Just this last hour, Reuters found some pundits to say pretty much what this blog has been saying about the stock market rally and the loud noises Bush and Congress are directing towards the triumphant Chinese.
The U.S. stock market's upbeat reaction to the heated rhetoric between Washington and Beijing over China's currency has puzzled some strategists who say a revaluation of the yuan is ultimately negative for equities.
Should China revalue its currency, the huge inflow of its goods to the United States would become more costly for U.S. consumers and companies, potentially ramping up inflation, which could hurt corporate profits and stock prices.
Ah! They see part of the trap! We can't go somewhere cheaper to buy whatever since almost all the whatevers are being made in China now. So it won't be cheaper. And a much stronger yuan means they can outbid us for oil and note how the stock market rises and falls in tandem with the oil see saw. Oil up/stocks down, oil down/stocks up. Add to that the inflation see saw and we get this four way rocking motion: oil up/inflation up/stocks down, etc. Of course, this latest see sawing has been produced by rank lying with the Feds crowing about no inflation when there certainly was inflation.
Back to the Chinese:
"The last thing the Chinese like is to come across as being bullied into making a decision," said one strategist, who preferred not to be named "It usually backfires."
But stocks rose sharply after the announcement on Tuesday and continued their gains on Wednesday, when the Dow closed at a one-month high. Wednesday's rise was spurred mainly by other factors such as lower oil prices and tame inflation data, but the gains illustrate the lack of concern by equity investors.
OK. Who is the cowardly "strategist"? Greenspan? Seriously. Reuters, please, if you must quote people, call me. Or email me at email@example.com. I will be thrilled to clue you in on these matters.
Anthony Chan, managing director and senior economist at JPMorgan Asset Management, argues that a revaluation could nudge up prices, ultimately meaning the Federal Reserve needs to push up interest rates to battle inflation.
"The news on the Chinese front is good for the U.S. economy, but I remember just a short time ago that good news for the U.S. economy wasn't necessarily good news for the equity market," Chan said.
He argued that a revaluation could make Chinese products more expensive, giving a breather to U.S. manufacturers who could potentially produce more in the United States. It could also give U.S. producers some leeway to raise their prices.
Higher inflation isn't "exactly news that the Fed would be dancing about, and ultimately not news the equity market would be dancing about either," Chan said.

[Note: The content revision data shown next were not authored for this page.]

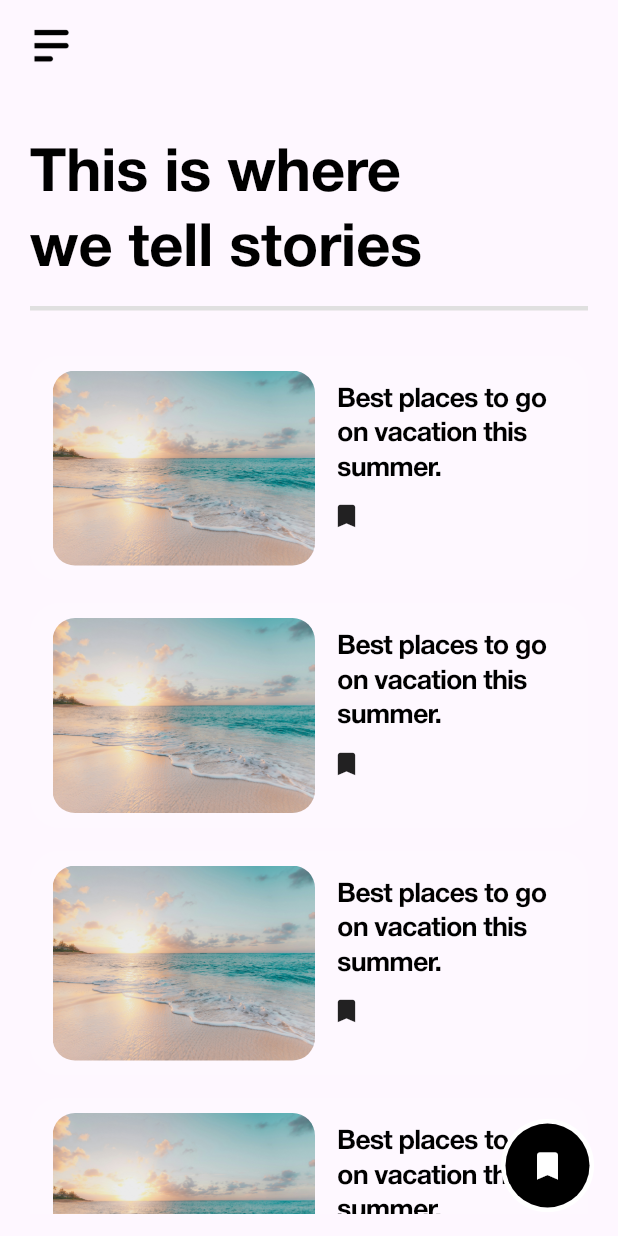
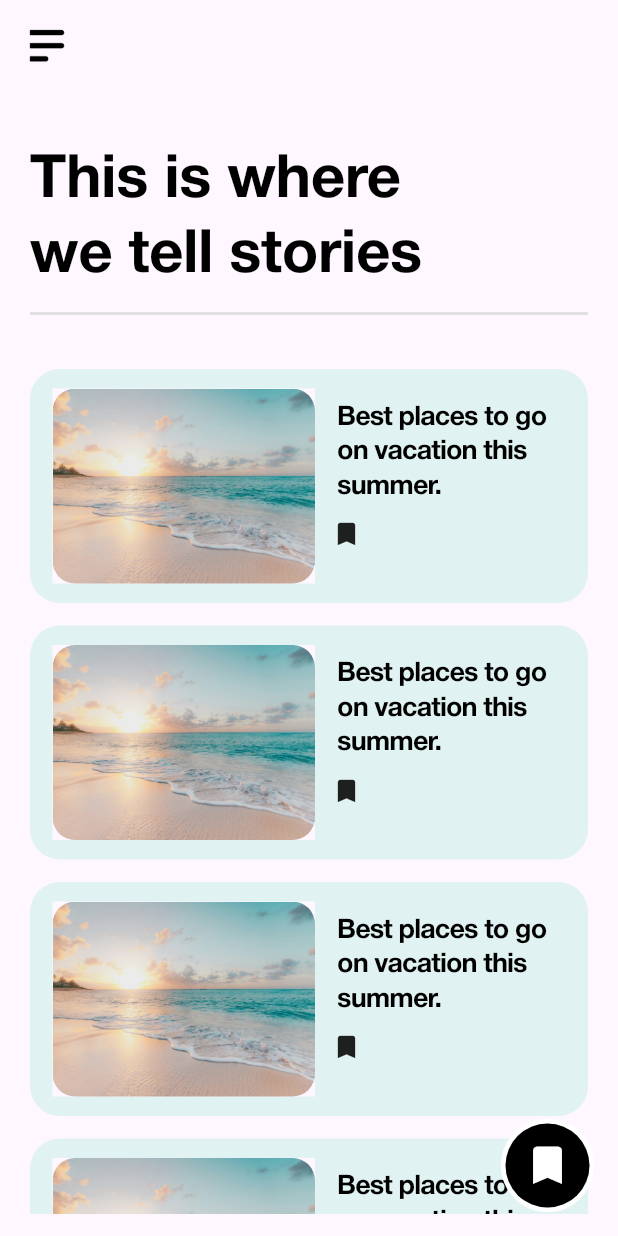
Before and after one commit to shiwangaryan/BlogExplorer, a Flutter app: the screen it shows after launch, on a phone screen of 412 x 824 dp. Run offline on Flutter 3.47's test engine with Material 3 defaults, Android fonts, the phone set to English and light mode, and no system bars; our stand-ins replace flutter_bloc.

Commit message:
added detailed blog view along with hero animation for smoother navigation

```diff
--- a/lib/main.dart
+++ b/lib/main.dart
@@ -1,3 +1,4 @@
+import 'package:blogexplorer/screens/detailed_screen/blog_detail_screen.dart';
 import 'package:blogexplorer/screens/list_screen/blog_list_screen.dart';
 import 'package:blogexplorer/theme/bloc/theme_bloc.dart';
 import 'package:blogexplorer/theme/bloc/theme_state.dart';
@@ -28,6 +29,7 @@ class MyApp extends StatelessWidget {
         debugShowCheckedModeBanner: false,
         theme: themeState.themeData,
         home: const BlogListScreen(),
+        // home: const BlogDetailScreen(),
       );
     });
   }
--- a/lib/screens/list_screen/blog_list_screen.dart
+++ b/lib/screens/list_screen/blog_list_screen.dart
@@ -1,8 +1,5 @@
-import 'package:blogexplorer/theme/bloc/theme_bloc.dart';
-import 'package:blogexplorer/theme/bloc/theme_state.dart';
 import 'package:blogexplorer/widgets/blog_list_widget/blog_list_widget.dart';
 import 'package:flutter/material.dart';
-import 'package:flutter_bloc/flutter_bloc.dart';
 
 class BlogListScreen extends StatelessWidget {
   const BlogListScreen({super.key});
@@ -11,12 +8,12 @@ class BlogListScreen extends StatelessWidget {
   Widget build(BuildContext context) {
     return Scaffold(
       appBar: AppBar(
-        leadingWidth: 62,
+        // leadingWidth: 50,
         leading: Container(
           margin: const EdgeInsets.only(left: 5.0, top: 5),
           child: IconButton(
             onPressed: () {},
-            iconSize: 30,
+            iconSize: 20,
             icon:
                 WidgetsBinding.instance.platformDispatcher.platformBrightness ==
                         Brightness.light
@@ -27,7 +24,7 @@ class BlogListScreen extends StatelessWidget {
       ),
       body: Padding(
         padding: const EdgeInsets.only(
-          top: 36,
+          top: 40,
           left: 20,
           right: 20,
           bottom: 15,
@@ -44,15 +41,18 @@ class BlogListScreen extends StatelessWidget {
             ),
             const SizedBox(height: 12),
             Container(
-              height: 3,
+              height: 2,
               color: Colors.grey[300],
             ),
-            const SizedBox(height: 30),
+            const SizedBox(height: 36),
             Expanded(
               child: ListView.builder(
+                physics: const BouncingScrollPhysics(
+                  decelerationRate: ScrollDecelerationRate.fast,
+                ),
                 itemCount: 5,
                 itemBuilder: (context, index) {
-                  return BlogListWidget();
+                  return BlogListWidget(id: index);
                 },
               ),
             ),
@@ -75,6 +75,7 @@ class BlogListScreen extends StatelessWidget {
           ),
           backgroundColor: Colors.black,
           child: const Icon(
+            size: 33,
             Icons.bookmark_rounded,
             color: Colors.white,
           ),
--- a/lib/widgets/blog_list_widget/blog_list_widget.dart
+++ b/lib/widgets/blog_list_widget/blog_list_widget.dart
@@ -1,34 +1,60 @@
+import 'package:blogexplorer/screens/detailed_screen/blog_detail_screen.dart';
 import 'package:flutter/material.dart';
 import 'package:flutter/widgets.dart';
 
 class BlogListWidget extends StatelessWidget {
-  const BlogListWidget({super.key});
+  final int id;
+  const BlogListWidget({super.key, required this.id});
 
   @override
   Widget build(BuildContext context) {
-    return Container(
+    return GestureDetector(
+      onTap: () {
+        Navigator.push(
+          context,
+          MaterialPageRoute(
+            builder: (context) {
+              return BlogDetailScreen(
+                id: id,
+                asset: 'assets/images/ocean.jpg',
+                title: 'Best places to go on vacation this summer.',
+              );
+            },
+          ),
+        );
+      },
+      child: Container(
         decoration: BoxDecoration(
           borderRadius: BorderRadius.circular(20),
-        color: Colors.white12,
+          color:
+              WidgetsBinding.instance.platformDispatcher.platformBrightness ==
+                      Brightness.dark
+                  ? Colors.white12
+                  : Colors.teal[50],
         ),
         padding: const EdgeInsets.only(
-        bottom: 5.0,
+          bottom: 8,
           left: 15,
           right: 20,
-        top: 5,
+          top: 8,
         ),
         margin: const EdgeInsets.only(bottom: 15),
         child: Row(
           crossAxisAlignment: CrossAxisAlignment.center,
           mainAxisAlignment: MainAxisAlignment.start,
           children: [
-          ClipRRect(
+            Hero(
+              tag: 'photo-$id',
+              child: Material(
+                child: ClipRRect(
                   borderRadius: BorderRadius.circular(15),
                   child: Image.asset(
                     'assets/images/ocean.jpg',
                     width: 175,
                     height: 130,
                     fit: BoxFit.cover,
+                  ),
+                ),
               ),
             ),
             const SizedBox(width: 15),
@@ -61,6 +87,7 @@ class BlogListWidget extends StatelessWidget {
             ),
           ],
         ),
+      ),
     );
   }
 }
```
Also changed, not shown: lib/screens/detailed_screen/blog_detail_screen.dart (added, +119 -0 lines), lib/service/api/api.dart (added), lib/service/api/api_method.dart (added), lib/service/api/api_model.dart (added). Lines whose indentation alone changed are shown as unchanged.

Mr. Chan at least isn't shy. And he understands half of this trap we are in. This is rather amusing. Perhaps the Reuters article will explain the trap entirely?
Peter Schiff, chief global strategist at Euro Pacific Capital Inc., thought a float of the Chinese currency would be bad news for the U.S. economy because "our economy is based on the artificial low interest rates and low consumer prices that are a direct result of this peg.
"China is providing a massive subsidy in the form of low interest rates and low consumer prices," Schiff said.
"For all the tough talk -- it's all politics -- the last thing the U.S. government wants is for China to float the currency," Schiff said.
BINGO! Give Mr. Schiff a lollypop! He says outright what Culture of Life News has been bellowing since day one! Knock me over with a tea caddy!
My hopes rise. Will the article explain the really terrible part of this trap? Sadly, no. It stops short of that final goal. China is buying our national debt. They are doing this because they want us to go deeply into debt and we are cheerfully doing this and as we dig our collective grave they watch the mound outside grow and measure it carefully.
Already we are up to our heads in this little pit we are digging.